▶ Problem statement
Take every line from the data that has the word "Also" in it.

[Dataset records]
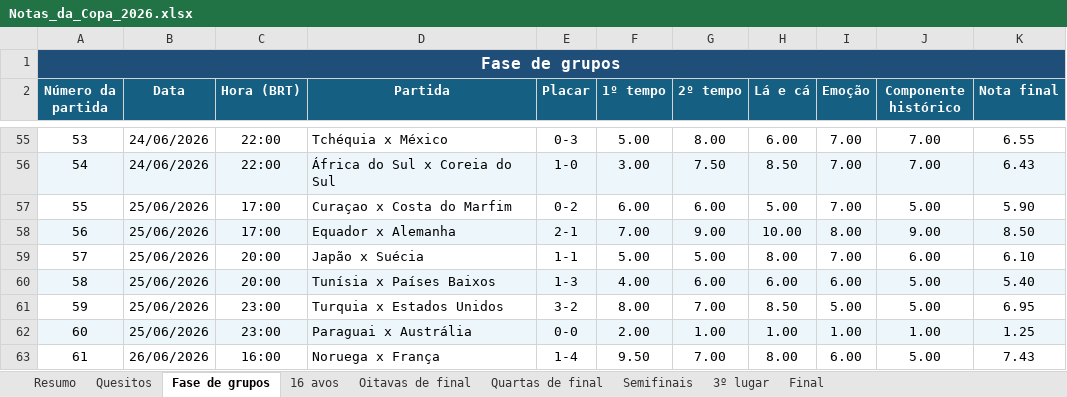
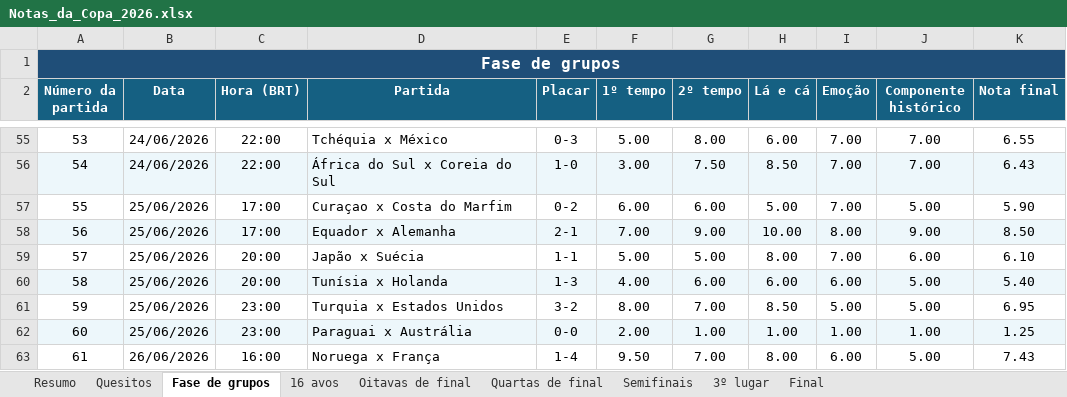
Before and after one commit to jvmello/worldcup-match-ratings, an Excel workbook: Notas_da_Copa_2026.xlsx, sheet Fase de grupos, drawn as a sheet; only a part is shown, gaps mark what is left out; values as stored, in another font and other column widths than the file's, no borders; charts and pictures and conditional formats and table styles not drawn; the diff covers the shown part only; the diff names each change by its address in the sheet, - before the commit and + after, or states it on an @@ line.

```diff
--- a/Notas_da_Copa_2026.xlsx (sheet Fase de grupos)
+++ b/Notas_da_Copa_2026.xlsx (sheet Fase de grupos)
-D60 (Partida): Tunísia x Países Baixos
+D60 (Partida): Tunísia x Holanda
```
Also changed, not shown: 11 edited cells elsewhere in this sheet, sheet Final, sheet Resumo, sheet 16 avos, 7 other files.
* * *
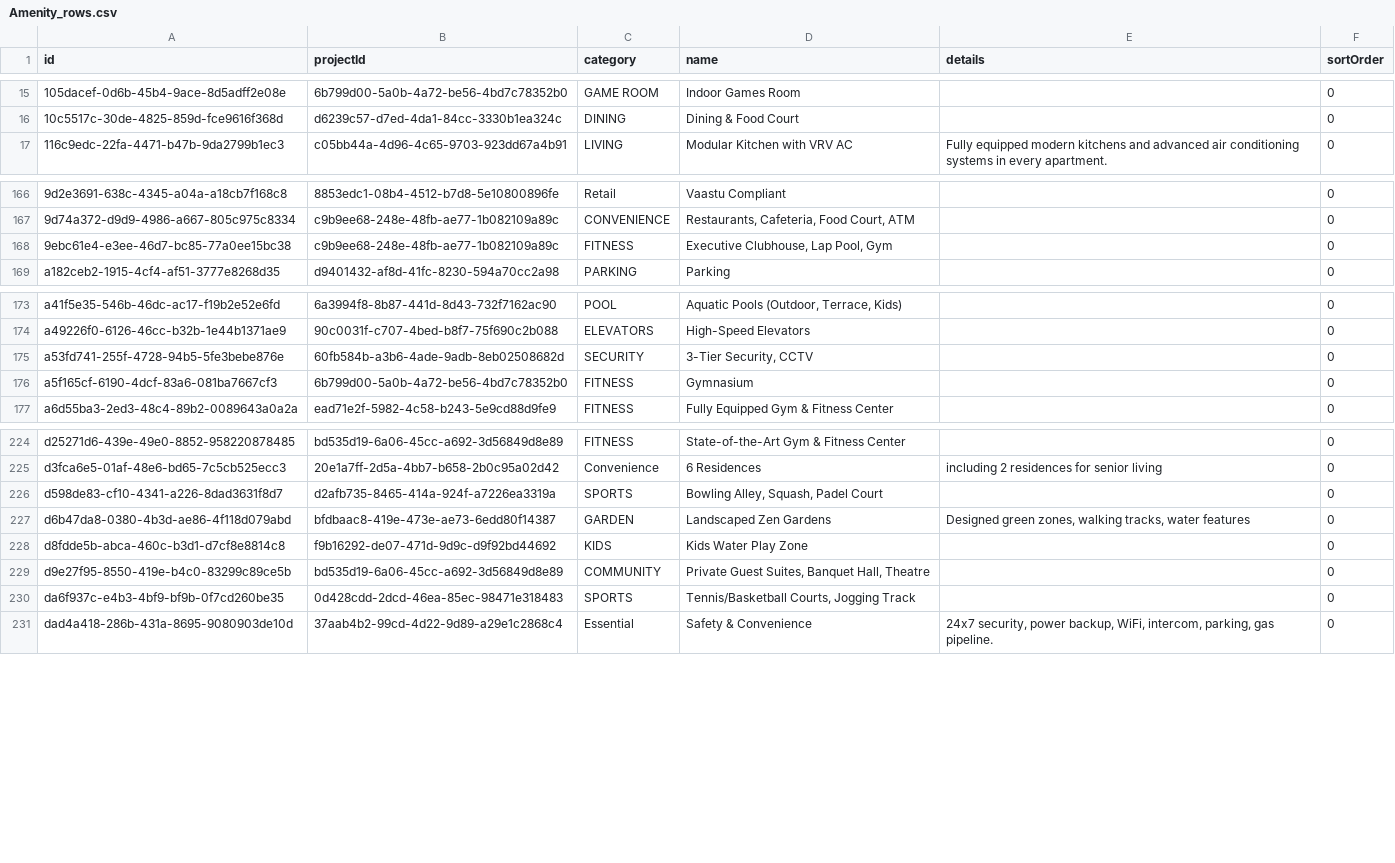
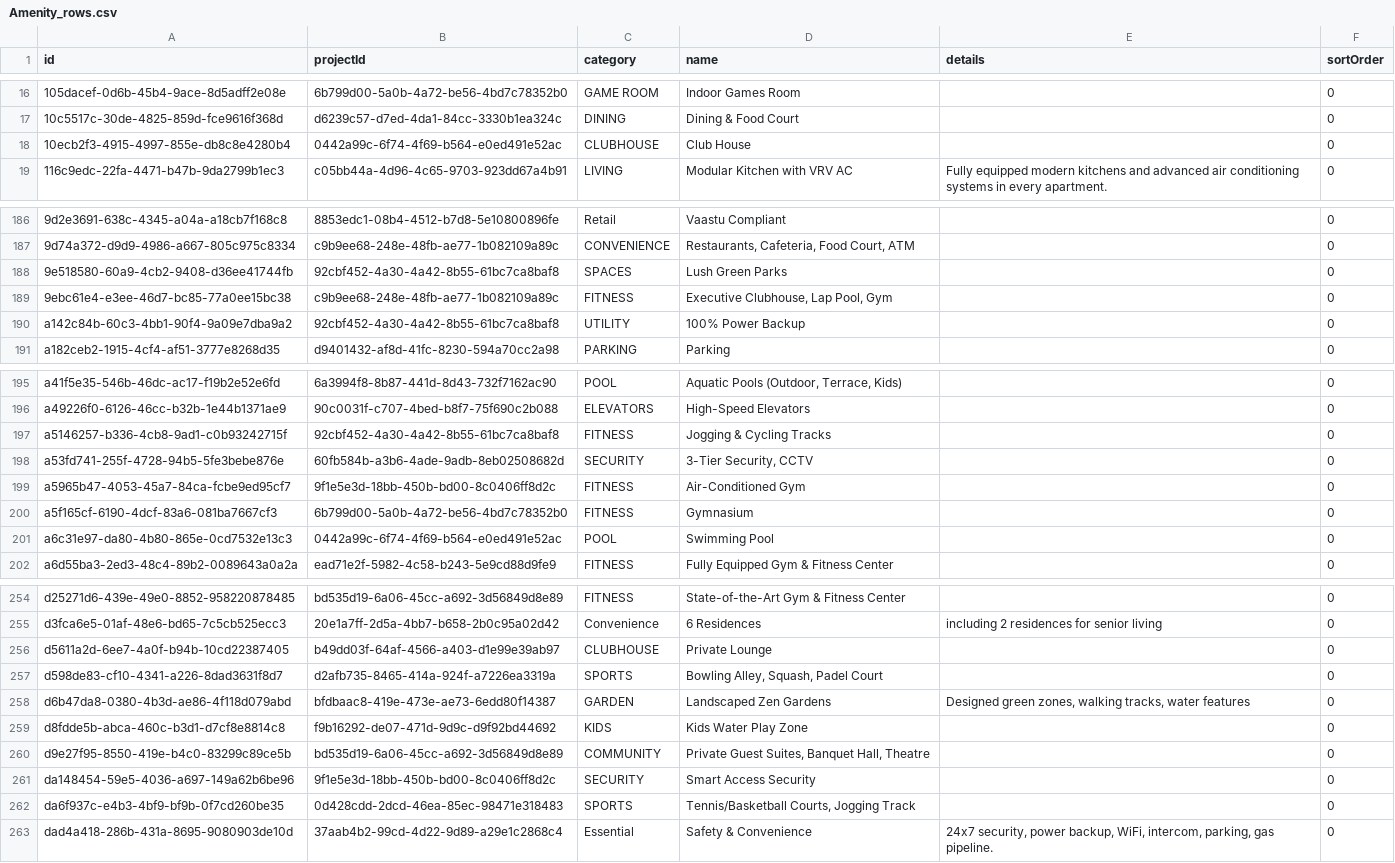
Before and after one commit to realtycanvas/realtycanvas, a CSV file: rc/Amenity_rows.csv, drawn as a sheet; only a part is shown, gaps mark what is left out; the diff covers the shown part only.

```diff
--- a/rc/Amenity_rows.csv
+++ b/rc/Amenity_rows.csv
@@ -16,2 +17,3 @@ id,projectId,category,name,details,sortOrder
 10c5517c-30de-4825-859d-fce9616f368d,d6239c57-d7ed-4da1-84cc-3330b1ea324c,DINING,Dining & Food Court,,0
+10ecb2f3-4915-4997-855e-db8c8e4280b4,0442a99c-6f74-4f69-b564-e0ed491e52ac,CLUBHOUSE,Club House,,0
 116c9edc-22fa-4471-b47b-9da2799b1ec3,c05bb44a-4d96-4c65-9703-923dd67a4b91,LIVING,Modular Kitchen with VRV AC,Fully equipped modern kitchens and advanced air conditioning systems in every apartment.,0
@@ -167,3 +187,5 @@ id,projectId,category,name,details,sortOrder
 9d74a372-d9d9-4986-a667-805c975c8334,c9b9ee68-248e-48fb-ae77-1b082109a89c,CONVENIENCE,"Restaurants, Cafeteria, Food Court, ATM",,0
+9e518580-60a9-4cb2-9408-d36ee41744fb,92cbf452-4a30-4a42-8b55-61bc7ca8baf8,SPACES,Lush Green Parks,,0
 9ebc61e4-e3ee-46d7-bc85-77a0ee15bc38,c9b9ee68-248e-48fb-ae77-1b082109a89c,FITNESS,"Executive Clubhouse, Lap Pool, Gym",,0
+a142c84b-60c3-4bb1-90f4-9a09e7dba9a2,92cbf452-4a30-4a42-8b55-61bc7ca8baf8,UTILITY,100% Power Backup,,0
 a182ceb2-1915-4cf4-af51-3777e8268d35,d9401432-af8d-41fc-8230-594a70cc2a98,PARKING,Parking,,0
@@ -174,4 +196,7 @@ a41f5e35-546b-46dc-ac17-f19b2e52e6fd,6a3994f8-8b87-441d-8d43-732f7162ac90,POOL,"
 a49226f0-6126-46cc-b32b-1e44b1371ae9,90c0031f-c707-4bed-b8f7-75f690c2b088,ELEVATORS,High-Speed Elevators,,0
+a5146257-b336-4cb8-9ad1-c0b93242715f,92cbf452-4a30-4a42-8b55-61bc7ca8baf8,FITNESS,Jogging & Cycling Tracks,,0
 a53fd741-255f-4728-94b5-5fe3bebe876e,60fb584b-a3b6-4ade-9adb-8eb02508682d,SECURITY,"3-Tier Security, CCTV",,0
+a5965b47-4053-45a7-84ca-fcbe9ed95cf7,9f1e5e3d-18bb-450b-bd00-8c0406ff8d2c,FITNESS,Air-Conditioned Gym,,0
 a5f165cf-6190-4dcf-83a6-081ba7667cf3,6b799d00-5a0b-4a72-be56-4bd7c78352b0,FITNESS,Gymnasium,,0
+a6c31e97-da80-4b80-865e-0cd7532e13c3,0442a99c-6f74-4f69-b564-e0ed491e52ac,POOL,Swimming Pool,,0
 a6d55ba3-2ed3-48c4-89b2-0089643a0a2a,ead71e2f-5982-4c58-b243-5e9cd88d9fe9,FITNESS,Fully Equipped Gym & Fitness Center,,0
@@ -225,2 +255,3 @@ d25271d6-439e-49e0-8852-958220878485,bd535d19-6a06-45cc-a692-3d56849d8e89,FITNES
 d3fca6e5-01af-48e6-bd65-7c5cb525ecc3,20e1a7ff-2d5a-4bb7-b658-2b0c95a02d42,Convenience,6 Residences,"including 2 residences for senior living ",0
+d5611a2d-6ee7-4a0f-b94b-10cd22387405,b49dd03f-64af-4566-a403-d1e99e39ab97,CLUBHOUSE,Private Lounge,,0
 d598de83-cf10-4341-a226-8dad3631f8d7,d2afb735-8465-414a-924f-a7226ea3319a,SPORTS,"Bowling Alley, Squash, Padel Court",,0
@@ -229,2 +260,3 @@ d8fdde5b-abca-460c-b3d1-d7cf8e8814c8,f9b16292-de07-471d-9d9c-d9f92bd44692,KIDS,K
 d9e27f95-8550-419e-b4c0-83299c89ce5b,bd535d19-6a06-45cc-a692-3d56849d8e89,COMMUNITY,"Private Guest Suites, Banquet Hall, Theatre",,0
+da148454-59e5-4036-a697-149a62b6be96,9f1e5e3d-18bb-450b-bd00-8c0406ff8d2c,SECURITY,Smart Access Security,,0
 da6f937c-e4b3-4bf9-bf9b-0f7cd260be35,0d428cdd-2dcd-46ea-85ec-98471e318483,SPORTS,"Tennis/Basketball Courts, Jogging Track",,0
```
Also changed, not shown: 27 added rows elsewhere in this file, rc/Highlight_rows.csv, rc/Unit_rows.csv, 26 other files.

▶ Expected answer
Also changed, not shown: 11 edited cells elsewhere in this sheet, sheet Final, sheet Resumo, sheet 16 avos, 7 other files.
Also changed, not shown: 27 added rows elsewhere in this file, rc/Highlight_rows.csv, rc/Unit_rows.csv, 26 other files.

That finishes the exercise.